The news is carrying stories and photos of depleted shelves in stores. Facebook users are sharing cartoons of people stocking up on food, sanitizers, and toilet paper. The current pandemic is transforming many people into hoarders. They are trying to be proactive—preparing for the future. As a result, people who really need some of these supplies are being deprived.
I remember when Sister Karla explained that her vow of poverty kept her from having two of everything: one as a backup— just in case. Her thinking was in line with Gospel living. Jesus was definitely against hoarding. He told his disciples to go forth with “no bag, or two tunics, or sandals, or a staff” (Matthew 10:10). Hoarding is a sign of greed, one of the seven deadly sins that spawn other sins.
Jesus warned us against hoarding by a parable:
“Watch out! Be on your guard against all kinds of greed; life does not consist in an abundance of possessions.” And he told them this parable: “The ground of a certain rich man yielded an abundant harvest. He thought to himself, ‘What shall I do? I have no place to store my crops.’ “Then he said, ‘This is what I’ll do. I will tear down my barns and build bigger ones, and there I will store my surplus grain. And I’ll say to myself, “You have plenty of grain laid up for many years. Take life easy; eat, drink and be merry.”‘ “But God said to him, ‘You fool! This very night your life will be demanded from you. Then who will get what you have prepared for yourself?’ 21“This is how it will be with whoever stores up things for themselves but is not rich toward God.” (Luke 12:13—21)
Jesus urged us to trust God, who knows what we need. He said, “Do not worry about your life, what you will eat, or about your body…. Can any of you by worrying add a single hour to your span of life?” (Luke 12:22–25).
Interestingly, during the Exodus when the Israelites were hungry in the desert, God gave Moses these directions about the manna he was sending: “The people shall go out and gather enough for that day.” They were to gather only as much as each person needed. On the day before the Sabbath, they were to gather twice as much to carry over to that sacred day. But some Israelites went out on the Sabbath to collect more, angering the Lord.
When Jesus multiplied bread and fish, there was more than enough for everyone. There were seven baskets of leftovers. One modern interpretation of this miracle story is that food was provided not because Jesus multiplied it but because everyone shared. This isn’t true; otherwise at least one of the six accounts of the miracle in the Gospels would have mentioned it. However, the proposal makes a fitting lesson for us today.
This is a time for sharing. The morning after we were quarantined I had intended to go out for toothpaste. When I mentioned this to a friend, she said she could give me a tube.

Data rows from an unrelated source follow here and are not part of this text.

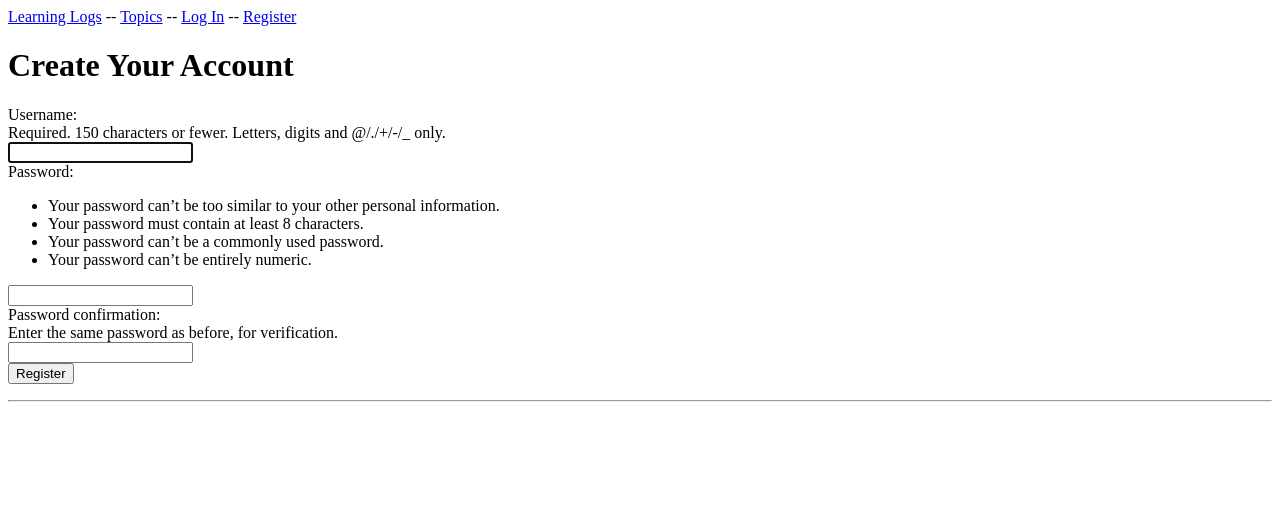
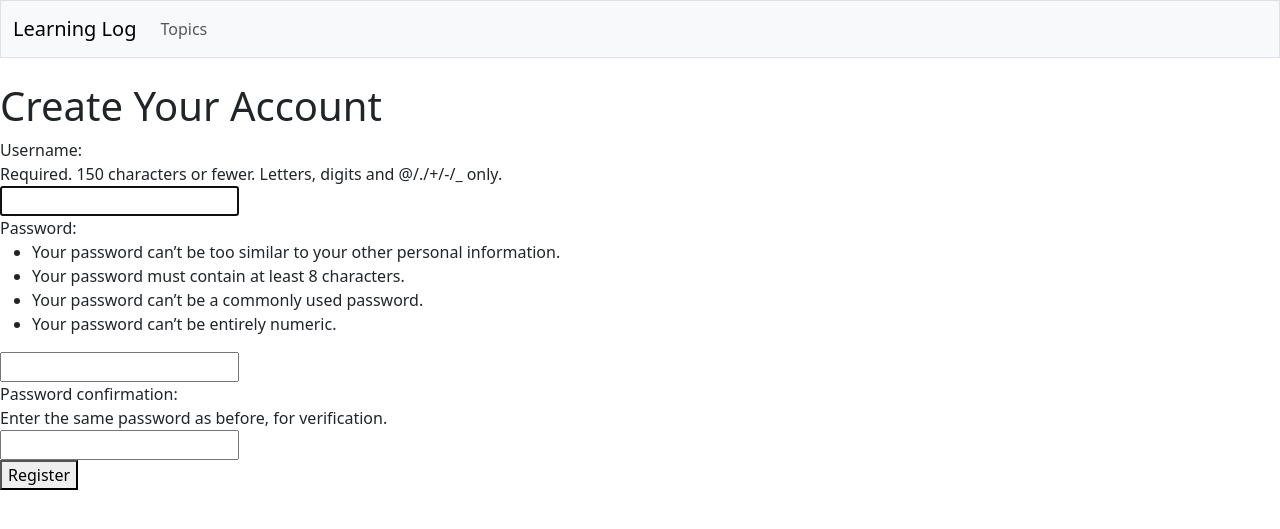
Before and after one commit to Binod-Bk/Django_Learning_Log_Project, a Django app: page /accounts/register/ in a window 1280 px wide. Shown: the top 529 px of the page. Run offline with Django 5.2, Linux system fonts and the light colour scheme; some libraries are stand-ins or nearby versions.

Commit message:
Navigation Bar on Base Template

```diff
--- a/learning_logs/templates/learning_logs/base.html
+++ b/learning_logs/templates/learning_logs/base.html
@@ -1,21 +1,38 @@
-<p>
-    <a href="{% url 'learning_logs:index' %}">Learning Logs</a> --
-    <a href="{% url 'learning_logs:topics' %}">Topics</a> --
+<!doctype html>
+<html lang="en">
+<head>
+  <meta charset="utf-8">
+  <meta name="viewport" content="width=device-width, initial-scale=1">
+  <title>Learning Log</title>
 
-    {% if user.is_authenticated %}
-        Hello, {{ user.username }}
-    {% else %}
-        <a href="{% url 'accounts:login' %}">Log In</a> --
-        <a href="{% url 'accounts:register' %}">Register</a>
-    {% endif %}
-</p>
+  {% load django_bootstrap5 %}
+  {% bootstrap_css %}
+  {% bootstrap_javascript %}
+
+</head>
+<body>
+  <nav class="navbar navbar-expand-md navbar-light bg-light mb-4 border">
+    <div class="container-fluid">
+      <a class="navbar-brand" href="{% url 'learning_logs:index' %}">
+          Learning Log</a>
+
+      <button class="navbar-toggler" type="button" data-bs-toggle="collapse"
+        data-bs-target="#navbarCollapse" aria-controls="navbarCollapse"
+        aria-expanded="false" aria-label="Toggle navigation">
+        <span class="navbar-toggler-icon"></span>
+      </button>
+
+      <div class="collapse navbar-collapse" id="navbarCollapse">
+        <ul class="navbar-nav me-auto mb-2 mb-md-0">
+          <li class="nav-item">
+            <a class="nav-link" href="{% url 'learning_logs:topics' %}">
+              Topics</a></li>
+        </ul> <!-- End of links on left side of navbar -->
+      </div> <!-- Closes collapsible parts of navbar -->
+
+    </div> <!-- Closes navbar's container -->
+  </nav> <!-- End of navbar -->
 
 {% block content %}{% endblock content %}
-
-<hr/>
-{% if user.is_authenticated %}
-    <form action="{% url 'accounts:logout' %}" method="post">
-        {% csrf_token %}
-        <button name="submit">Log Out</button>
-    </form>
-{% endif %}
+</body>
+</html>
```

Among the advice given for how to spend time in isolation productively is “clean out your closets.” I’m guessing that for many of us this has been far down on our to-do list. I feel guilty whenever I recall St. Basil’s wise observation:
“The bread in your cupboard belongs to the hungry; the coat unused in your closet belongs to the one who needs it; the shoes rotting in your closet belong to the one who has no shoes; the money which you hoard up belongs to the poor.”
A post on Facebook this morning: Be sure to stock up on compassion!
How has someone shared with you lately?